Services-Sector Growth Slowed by Labor, Materials, and Logistical Constraints
The Institute for Supply Management’s composite services index fell to 56.5 percent in February, losing 3.4 points from 59.9 percent in the prior month. The index remains above neutral and suggests the 21st consecutive month of expansion for the services sector and the broader economy but is now at its lowest level since February 2021. The declines over the last three months suggest that growth has likely slowed with respondents to the survey blaming labor shortages and turnover, materials shortages, logistical issues, and price pressures.
Among the key components of the services index, the business activity index fell 4.8 points to 55.1. That is the 21st month above 50 but also the lowest reading since a 40.9 result in May 2020 in the aftermath of government shutdowns that caused the worst recession in American history.
The services new-orders index fell to 56.1 percent from 61.7 percent in January, a drop of 5.6 percentage points. The new orders index has been above 50 percent for 21 months but is now at the lowest level since February 2021. For the latest month, 11 industries reported expansion in new orders while three reported drops.
The nonmanufacturing new-export-orders index, a separate index that measures only orders for export, rebounded in February, coming in at 53.0 versus 45.9 percent in January. Seven industries reported growth in export orders against two reporting declines.
Backlogs of orders in the services sector likely grew again in February as the index increased to 64.2 percent from 57.4 percent. February was the 14th month in a row with rising backlogs. Thirteen industries reported higher backlogs in February while three reported a decrease.
The services employment index dropped below the neutral 50 percent level, coming in at 48.5 percent in February, down from 52.3 percent in January and a recent high of 57.0 percent in November 2021. Seven industries reported growth in employment while eight reported a reduction.
Supplier deliveries, a measure of delivery times for suppliers to nonmanufacturers, came in at 66.2 percent, up from 65.7 percent in the prior month. It suggests suppliers are falling further behind in delivering supplies to services business and the slippage accelerated slightly from the prior month. Sixteen industries reported slower deliveries in February while none reported faster deliveries.

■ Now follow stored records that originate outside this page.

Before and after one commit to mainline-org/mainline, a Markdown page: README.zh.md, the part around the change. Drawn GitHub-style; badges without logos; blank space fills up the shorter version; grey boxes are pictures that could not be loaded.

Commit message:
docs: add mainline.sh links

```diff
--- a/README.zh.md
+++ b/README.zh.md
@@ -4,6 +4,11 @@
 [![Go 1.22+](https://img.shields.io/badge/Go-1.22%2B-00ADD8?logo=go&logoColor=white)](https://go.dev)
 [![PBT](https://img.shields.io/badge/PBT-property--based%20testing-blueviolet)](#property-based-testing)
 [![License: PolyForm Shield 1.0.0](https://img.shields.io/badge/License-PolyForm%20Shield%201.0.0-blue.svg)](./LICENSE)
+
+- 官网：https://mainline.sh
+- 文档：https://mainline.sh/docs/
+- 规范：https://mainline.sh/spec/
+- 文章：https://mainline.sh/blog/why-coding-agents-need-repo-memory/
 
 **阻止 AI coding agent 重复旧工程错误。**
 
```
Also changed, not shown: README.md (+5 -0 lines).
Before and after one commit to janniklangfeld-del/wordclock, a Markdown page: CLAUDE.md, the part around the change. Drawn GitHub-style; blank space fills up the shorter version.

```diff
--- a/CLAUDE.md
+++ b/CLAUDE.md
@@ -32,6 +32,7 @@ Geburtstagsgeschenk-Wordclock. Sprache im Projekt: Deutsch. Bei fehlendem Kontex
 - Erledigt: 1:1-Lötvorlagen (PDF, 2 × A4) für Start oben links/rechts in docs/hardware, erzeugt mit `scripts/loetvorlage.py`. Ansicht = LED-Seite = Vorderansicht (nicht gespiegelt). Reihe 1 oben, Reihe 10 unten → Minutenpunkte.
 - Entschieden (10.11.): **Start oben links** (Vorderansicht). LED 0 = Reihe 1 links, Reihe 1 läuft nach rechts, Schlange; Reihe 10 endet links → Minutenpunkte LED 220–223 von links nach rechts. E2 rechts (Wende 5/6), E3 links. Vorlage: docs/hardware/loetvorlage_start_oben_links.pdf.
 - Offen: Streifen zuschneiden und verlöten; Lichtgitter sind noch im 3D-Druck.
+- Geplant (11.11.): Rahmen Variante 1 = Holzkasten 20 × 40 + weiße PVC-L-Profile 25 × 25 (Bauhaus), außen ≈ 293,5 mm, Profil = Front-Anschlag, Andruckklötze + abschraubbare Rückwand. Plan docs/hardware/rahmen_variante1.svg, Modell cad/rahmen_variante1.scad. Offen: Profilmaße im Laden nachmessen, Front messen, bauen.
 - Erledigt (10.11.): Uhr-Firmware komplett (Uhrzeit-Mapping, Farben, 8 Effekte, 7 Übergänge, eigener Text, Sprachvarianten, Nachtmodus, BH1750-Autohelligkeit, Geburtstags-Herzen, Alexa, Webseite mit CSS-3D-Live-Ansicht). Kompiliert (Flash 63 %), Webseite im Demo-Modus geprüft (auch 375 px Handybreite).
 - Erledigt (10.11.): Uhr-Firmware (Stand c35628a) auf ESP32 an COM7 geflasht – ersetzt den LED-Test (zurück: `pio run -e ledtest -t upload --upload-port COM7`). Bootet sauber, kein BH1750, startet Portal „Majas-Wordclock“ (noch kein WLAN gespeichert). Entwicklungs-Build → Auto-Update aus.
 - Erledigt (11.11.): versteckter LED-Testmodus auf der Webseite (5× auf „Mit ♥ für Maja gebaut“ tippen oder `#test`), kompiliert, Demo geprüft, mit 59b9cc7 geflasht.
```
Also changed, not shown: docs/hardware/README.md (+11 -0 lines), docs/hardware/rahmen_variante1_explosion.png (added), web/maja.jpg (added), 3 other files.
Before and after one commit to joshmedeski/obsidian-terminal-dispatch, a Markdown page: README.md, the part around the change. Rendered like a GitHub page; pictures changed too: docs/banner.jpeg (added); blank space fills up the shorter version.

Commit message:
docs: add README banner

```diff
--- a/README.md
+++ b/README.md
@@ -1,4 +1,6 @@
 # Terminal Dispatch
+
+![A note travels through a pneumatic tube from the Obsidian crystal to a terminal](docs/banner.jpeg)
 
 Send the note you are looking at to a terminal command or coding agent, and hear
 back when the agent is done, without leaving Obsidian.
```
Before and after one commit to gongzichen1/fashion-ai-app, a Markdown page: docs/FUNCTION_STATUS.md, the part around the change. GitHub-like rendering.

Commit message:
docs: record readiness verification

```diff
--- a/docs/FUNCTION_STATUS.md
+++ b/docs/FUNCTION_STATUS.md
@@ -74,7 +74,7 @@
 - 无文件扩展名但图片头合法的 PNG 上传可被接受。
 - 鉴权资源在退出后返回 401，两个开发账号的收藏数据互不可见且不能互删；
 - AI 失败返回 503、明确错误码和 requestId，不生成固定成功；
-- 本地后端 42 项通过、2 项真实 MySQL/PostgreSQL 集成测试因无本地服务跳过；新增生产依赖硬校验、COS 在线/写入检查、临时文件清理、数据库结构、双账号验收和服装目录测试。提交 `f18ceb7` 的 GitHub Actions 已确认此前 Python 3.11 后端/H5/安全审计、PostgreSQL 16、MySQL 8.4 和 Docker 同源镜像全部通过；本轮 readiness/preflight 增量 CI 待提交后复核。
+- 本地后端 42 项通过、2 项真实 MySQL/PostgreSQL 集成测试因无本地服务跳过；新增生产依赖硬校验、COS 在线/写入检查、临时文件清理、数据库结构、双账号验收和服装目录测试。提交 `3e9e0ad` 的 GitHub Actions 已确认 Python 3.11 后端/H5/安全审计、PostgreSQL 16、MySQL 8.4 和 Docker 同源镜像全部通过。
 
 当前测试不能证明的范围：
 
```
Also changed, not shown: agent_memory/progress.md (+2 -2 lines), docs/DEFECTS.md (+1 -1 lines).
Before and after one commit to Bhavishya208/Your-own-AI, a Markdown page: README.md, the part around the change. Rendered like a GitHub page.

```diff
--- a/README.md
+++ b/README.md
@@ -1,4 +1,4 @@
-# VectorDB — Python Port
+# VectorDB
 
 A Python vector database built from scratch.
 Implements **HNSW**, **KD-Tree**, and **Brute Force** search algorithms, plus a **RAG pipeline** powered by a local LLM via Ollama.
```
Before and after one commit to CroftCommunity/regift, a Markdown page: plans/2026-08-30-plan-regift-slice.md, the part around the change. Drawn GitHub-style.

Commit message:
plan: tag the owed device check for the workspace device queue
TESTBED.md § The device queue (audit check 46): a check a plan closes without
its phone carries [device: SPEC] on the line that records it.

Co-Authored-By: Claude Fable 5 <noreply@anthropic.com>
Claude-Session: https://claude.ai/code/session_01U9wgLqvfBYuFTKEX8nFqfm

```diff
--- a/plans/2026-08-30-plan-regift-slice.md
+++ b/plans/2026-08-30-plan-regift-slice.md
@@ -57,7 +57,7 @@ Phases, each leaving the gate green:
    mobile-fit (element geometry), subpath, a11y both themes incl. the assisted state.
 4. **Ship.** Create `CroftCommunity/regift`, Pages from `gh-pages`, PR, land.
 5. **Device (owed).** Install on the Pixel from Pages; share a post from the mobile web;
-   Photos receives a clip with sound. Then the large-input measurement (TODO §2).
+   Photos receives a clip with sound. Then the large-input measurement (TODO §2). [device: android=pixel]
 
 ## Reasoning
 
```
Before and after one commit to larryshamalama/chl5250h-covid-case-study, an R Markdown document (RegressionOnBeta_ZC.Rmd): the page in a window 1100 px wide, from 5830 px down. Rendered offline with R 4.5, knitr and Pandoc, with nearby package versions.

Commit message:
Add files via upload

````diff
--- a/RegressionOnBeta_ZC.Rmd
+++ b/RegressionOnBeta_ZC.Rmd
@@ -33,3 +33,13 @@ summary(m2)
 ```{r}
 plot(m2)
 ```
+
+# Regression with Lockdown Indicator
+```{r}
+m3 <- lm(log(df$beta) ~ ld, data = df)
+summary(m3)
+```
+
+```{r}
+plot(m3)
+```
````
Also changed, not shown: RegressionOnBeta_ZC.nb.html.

The nonmanufacturing prices paid index rose to 83.1 percent, up from 82.3 percent in January, and just below the all-time high in December 2021. Eighteen industries reported paying higher prices for inputs in February while none reported lower prices. The February report from the Institute of Supply Management suggests that the services sector and the broader economy expanded for the 21st consecutive month in February. Respondents to the survey continue to highlight strong demand but also continued price pressures, materials shortages, logistics, and transportation issues, and challenges hiring and retaining workers. As the latest wave of Covid fades, some improvement in production is expected, but the overall shortage of labor is likely to be a lingering problem.